By Andrew Quist
Why did the murder of journalist Jamal Khashoggi lead to international outrage against Saudi Arabia when the humanitarian crisis the country caused in Yemen was met with indifference?
Since 2015, Saudi Arabia has been fighting a war against the Houthi militia in Yemen. The United States is assisting by providing intelligence and logistical support. The Saudi military has killed thousands of civilians with air strikes, including an attack on a school bus that killed 40 children in August. The war also caused a cholera outbreak and mass starvation. Where has the outrage been for these atrocities? And why hasn’t there been a debate in America about its role in the war?
By contrast, the murder of Khashoggi has received wall-to-wall news coverage, and U.S. politicians in both parties are speaking out against the Saudi government.
Two related cognitive biases have likely contributed to this contrast. Psychic numbing prevents us from feeling empathy for large groups of victims. The identifiable victim effect causes us to feel heightened sympathy for one identified victim. This emotion disappears when we are confronted with statistical deaths.
Psychic numbing is obviously a problem, but what can we do about it? We can notice it operating within ourselves and remember that statistical deaths are deaths of individuals with a name and a family.

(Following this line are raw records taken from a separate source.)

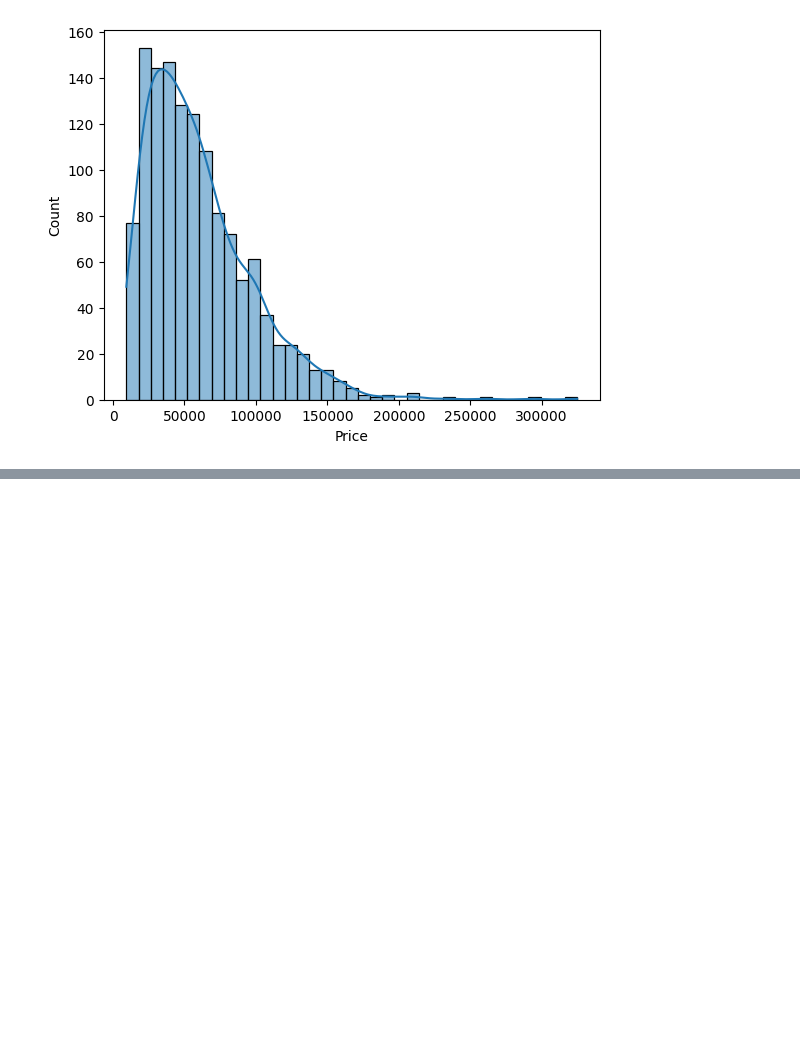
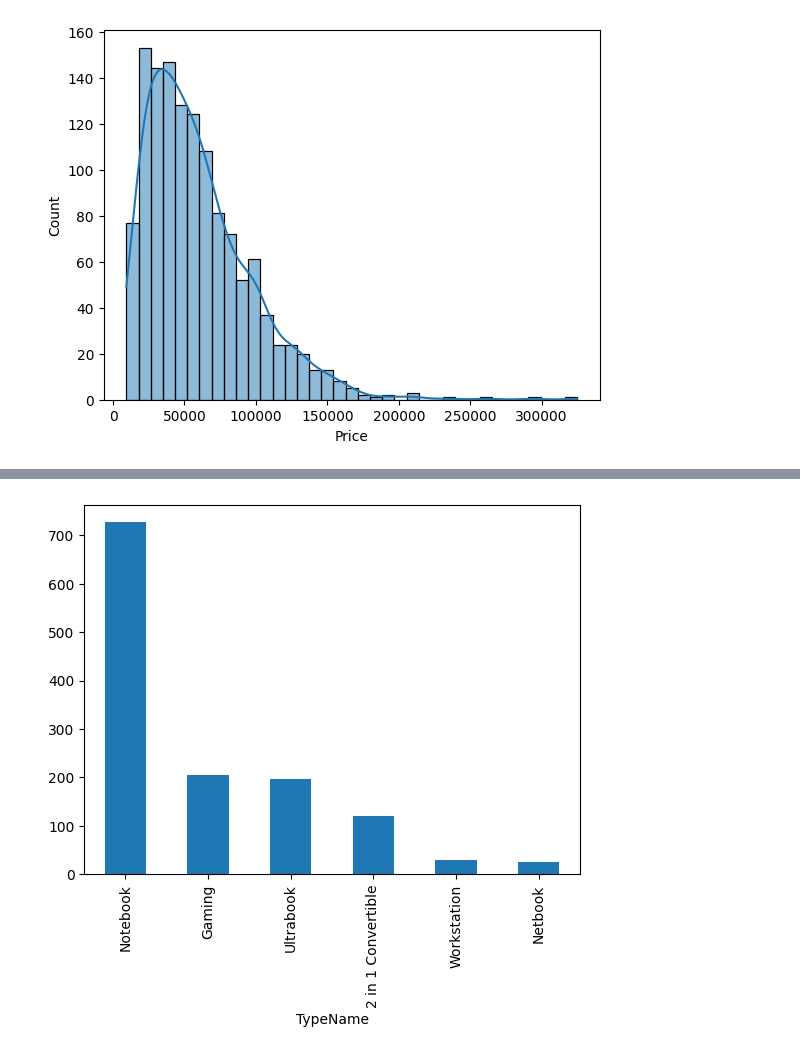
Before and after one commit to hamant-jagwan/Laptop_Price_Prediction, a Jupyter notebook: Laptop_Price_Prediction.ipynb, the cells around one changed output, grey strips where cells are left out. Saved outputs shown, nothing was run; the diff lists cells and outputs as text; code cells hidden in the pictures; blank space fills up the shorter version.

```diff
--- a/Laptop_Price_Prediction.ipynb
+++ b/Laptop_Price_Prediction.ipynb
@@ -115,0 +121,4 @@ df['Company'].value_counts().plot(kind='bar')
+# %%
+df['TypeName'].value_counts().plot(kind = 'bar');
+# %% [output]
+[figure, added]
```
Also changed, not shown: parts of 23 cells of this notebook.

It is also important to make policy changes to address the underlying harm. As philosopher Peter Singer wrote in a recent op-ed, “Psychic numbing may be a human emotional response that is part of our nature, but few people would deny that a million deaths is a far greater tragedy than one death. Whatever our emotions may prompt us to do, at the level of public policy and corporate decision-making, we should understand that numbers matter and act accordingly.” To stop the suffering in Yemen, we can demand our leaders halt arms sales to Saudi Arabia and, as Singer suggests, demand that oil companies be transparent about the source of their oil so consumers can decide to stop supporting the Saudi regime by buying its oil.
Read more about the discrepancy between the outrage over the murder of Khashoggi and the war in Yemen in the following articles: “Why Congress Suddenly Cares About Yemen: It’s About Psychology, Not Politics” by Paul Slovic and Andrew Quist in Politico, “How One Journalist’s Death Provoked a Backlash that Thousands Dead in Yemen Did Not” by Max Fisher in The New York Times, and Peter Singer’s article in Project Syndicate, “Are You Buying Oil from Saudi Arabia?”
Photograph of Jamal Khashoggi by April Brady/Project on Middle East Democracy, CC BY 2.0